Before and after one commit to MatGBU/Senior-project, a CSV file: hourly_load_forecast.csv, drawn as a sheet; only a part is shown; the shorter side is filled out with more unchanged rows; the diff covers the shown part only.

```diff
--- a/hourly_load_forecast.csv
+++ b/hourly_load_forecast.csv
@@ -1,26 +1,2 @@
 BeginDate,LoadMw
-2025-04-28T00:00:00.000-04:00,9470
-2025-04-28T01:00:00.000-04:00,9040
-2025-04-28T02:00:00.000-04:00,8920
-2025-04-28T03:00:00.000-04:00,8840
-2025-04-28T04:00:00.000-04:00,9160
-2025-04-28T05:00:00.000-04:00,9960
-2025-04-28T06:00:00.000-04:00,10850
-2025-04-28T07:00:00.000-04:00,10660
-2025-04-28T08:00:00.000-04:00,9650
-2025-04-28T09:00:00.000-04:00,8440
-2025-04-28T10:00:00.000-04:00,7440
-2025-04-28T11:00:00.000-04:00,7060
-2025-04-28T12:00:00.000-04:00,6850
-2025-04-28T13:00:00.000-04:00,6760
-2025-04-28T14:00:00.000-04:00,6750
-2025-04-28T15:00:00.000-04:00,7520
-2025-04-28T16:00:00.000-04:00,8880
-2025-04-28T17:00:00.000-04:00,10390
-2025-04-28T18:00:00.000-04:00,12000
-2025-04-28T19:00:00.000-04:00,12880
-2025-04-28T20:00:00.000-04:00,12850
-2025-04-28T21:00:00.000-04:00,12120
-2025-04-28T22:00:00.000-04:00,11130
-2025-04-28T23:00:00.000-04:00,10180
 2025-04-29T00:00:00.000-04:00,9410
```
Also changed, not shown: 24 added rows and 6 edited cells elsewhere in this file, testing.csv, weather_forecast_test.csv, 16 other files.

THE PROBLEM: For each line in the listing, return it exactly as shown.

RESULT BELOW:
Before and after one commit to MatGBU/Senior-project, a CSV file: hourly_load_forecast.csv, drawn as a sheet; only a part is shown; the shorter side is filled out with more unchanged rows; the diff covers the shown part only.

```diff
--- a/hourly_load_forecast.csv
+++ b/hourly_load_forecast.csv
@@ -1,26 +1,2 @@
 BeginDate,LoadMw
-2025-04-28T00:00:00.000-04:00,9470
-2025-04-28T01:00:00.000-04:00,9040
-2025-04-28T02:00:00.000-04:00,8920
-2025-04-28T03:00:00.000-04:00,8840
-2025-04-28T04:00:00.000-04:00,9160
-2025-04-28T05:00:00.000-04:00,9960
-2025-04-28T06:00:00.000-04:00,10850
-2025-04-28T07:00:00.000-04:00,10660
-2025-04-28T08:00:00.000-04:00,9650
-2025-04-28T09:00:00.000-04:00,8440
-2025-04-28T10:00:00.000-04:00,7440
-2025-04-28T11:00:00.000-04:00,7060
-2025-04-28T12:00:00.000-04:00,6850
-2025-04-28T13:00:00.000-04:00,6760
-2025-04-28T14:00:00.000-04:00,6750
-2025-04-28T15:00:00.000-04:00,7520
-2025-04-28T16:00:00.000-04:00,8880
-2025-04-28T17:00:00.000-04:00,10390
-2025-04-28T18:00:00.000-04:00,12000
-2025-04-28T19:00:00.000-04:00,12880
-2025-04-28T20:00:00.000-04:00,12850
-2025-04-28T21:00:00.000-04:00,12120
-2025-04-28T22:00:00.000-04:00,11130
-2025-04-28T23:00:00.000-04:00,10180
 2025-04-29T00:00:00.000-04:00,9410
```
Also changed, not shown: 24 added rows and 6 edited cells elsewhere in this file, testing.csv, weather_forecast_test.csv, 16 other files.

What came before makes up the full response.